● Saved data entries

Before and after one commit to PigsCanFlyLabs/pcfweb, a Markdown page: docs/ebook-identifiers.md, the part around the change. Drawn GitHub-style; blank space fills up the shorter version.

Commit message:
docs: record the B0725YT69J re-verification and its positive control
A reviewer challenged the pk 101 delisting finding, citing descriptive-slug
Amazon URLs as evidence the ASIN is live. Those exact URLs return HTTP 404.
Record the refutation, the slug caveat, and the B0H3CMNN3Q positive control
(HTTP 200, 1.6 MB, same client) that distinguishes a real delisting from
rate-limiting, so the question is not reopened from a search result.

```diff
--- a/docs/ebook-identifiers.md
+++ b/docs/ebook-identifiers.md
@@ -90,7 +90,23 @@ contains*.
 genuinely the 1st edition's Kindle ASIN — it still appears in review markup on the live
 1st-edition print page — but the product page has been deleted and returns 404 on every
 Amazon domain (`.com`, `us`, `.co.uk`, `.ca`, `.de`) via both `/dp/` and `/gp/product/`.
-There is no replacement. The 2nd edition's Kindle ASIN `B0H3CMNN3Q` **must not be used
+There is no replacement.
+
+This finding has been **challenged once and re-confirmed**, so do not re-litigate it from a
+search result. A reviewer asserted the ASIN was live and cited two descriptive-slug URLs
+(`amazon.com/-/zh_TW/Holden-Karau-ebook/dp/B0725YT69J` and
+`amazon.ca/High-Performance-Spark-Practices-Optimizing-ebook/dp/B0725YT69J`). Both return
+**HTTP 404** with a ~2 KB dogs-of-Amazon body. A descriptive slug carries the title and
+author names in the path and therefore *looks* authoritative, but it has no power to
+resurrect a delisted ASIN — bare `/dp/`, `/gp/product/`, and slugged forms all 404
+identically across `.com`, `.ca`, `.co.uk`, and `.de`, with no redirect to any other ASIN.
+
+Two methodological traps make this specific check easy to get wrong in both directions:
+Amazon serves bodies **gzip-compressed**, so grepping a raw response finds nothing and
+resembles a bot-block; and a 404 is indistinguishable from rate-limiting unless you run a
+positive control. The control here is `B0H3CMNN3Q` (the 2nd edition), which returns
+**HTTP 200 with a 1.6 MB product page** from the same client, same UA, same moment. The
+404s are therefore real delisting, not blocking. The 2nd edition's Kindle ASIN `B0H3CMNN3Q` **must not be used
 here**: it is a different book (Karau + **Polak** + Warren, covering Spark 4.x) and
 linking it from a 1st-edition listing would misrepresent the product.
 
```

● WORK REQUEST
Output the entire set of records exactly as shown.

● THE COMPLETED TASK
Before and after one commit to PigsCanFlyLabs/pcfweb, a Markdown page: docs/ebook-identifiers.md, the part around the change. Drawn GitHub-style; blank space fills up the shorter version.

Commit message:
docs: record the B0725YT69J re-verification and its positive control
A reviewer challenged the pk 101 delisting finding, citing descriptive-slug
Amazon URLs as evidence the ASIN is live. Those exact URLs return HTTP 404.
Record the refutation, the slug caveat, and the B0H3CMNN3Q positive control
(HTTP 200, 1.6 MB, same client) that distinguishes a real delisting from
rate-limiting, so the question is not reopened from a search result.

```diff
--- a/docs/ebook-identifiers.md
+++ b/docs/ebook-identifiers.md
@@ -90,7 +90,23 @@ contains*.
 genuinely the 1st edition's Kindle ASIN — it still appears in review markup on the live
 1st-edition print page — but the product page has been deleted and returns 404 on every
 Amazon domain (`.com`, `us`, `.co.uk`, `.ca`, `.de`) via both `/dp/` and `/gp/product/`.
-There is no replacement. The 2nd edition's Kindle ASIN `B0H3CMNN3Q` **must not be used
+There is no replacement.
+
+This finding has been **challenged once and re-confirmed**, so do not re-litigate it from a
+search result. A reviewer asserted the ASIN was live and cited two descriptive-slug URLs
+(`amazon.com/-/zh_TW/Holden-Karau-ebook/dp/B0725YT69J` and
+`amazon.ca/High-Performance-Spark-Practices-Optimizing-ebook/dp/B0725YT69J`). Both return
+**HTTP 404** with a ~2 KB dogs-of-Amazon body. A descriptive slug carries the title and
+author names in the path and therefore *looks* authoritative, but it has no power to
+resurrect a delisted ASIN — bare `/dp/`, `/gp/product/`, and slugged forms all 404
+identically across `.com`, `.ca`, `.co.uk`, and `.de`, with no redirect to any other ASIN.
+
+Two methodological traps make this specific check easy to get wrong in both directions:
+Amazon serves bodies **gzip-compressed**, so grepping a raw response finds nothing and
+resembles a bot-block; and a 404 is indistinguishable from rate-limiting unless you run a
+positive control. The control here is `B0H3CMNN3Q` (the 2nd edition), which returns
+**HTTP 200 with a 1.6 MB product page** from the same client, same UA, same moment. The
+404s are therefore real delisting, not blocking. The 2nd edition's Kindle ASIN `B0H3CMNN3Q` **must not be used
 here**: it is a different book (Karau + **Polak** + Warren, covering Spark 4.x) and
 linking it from a 1st-edition listing would misrepresent the product.
 
```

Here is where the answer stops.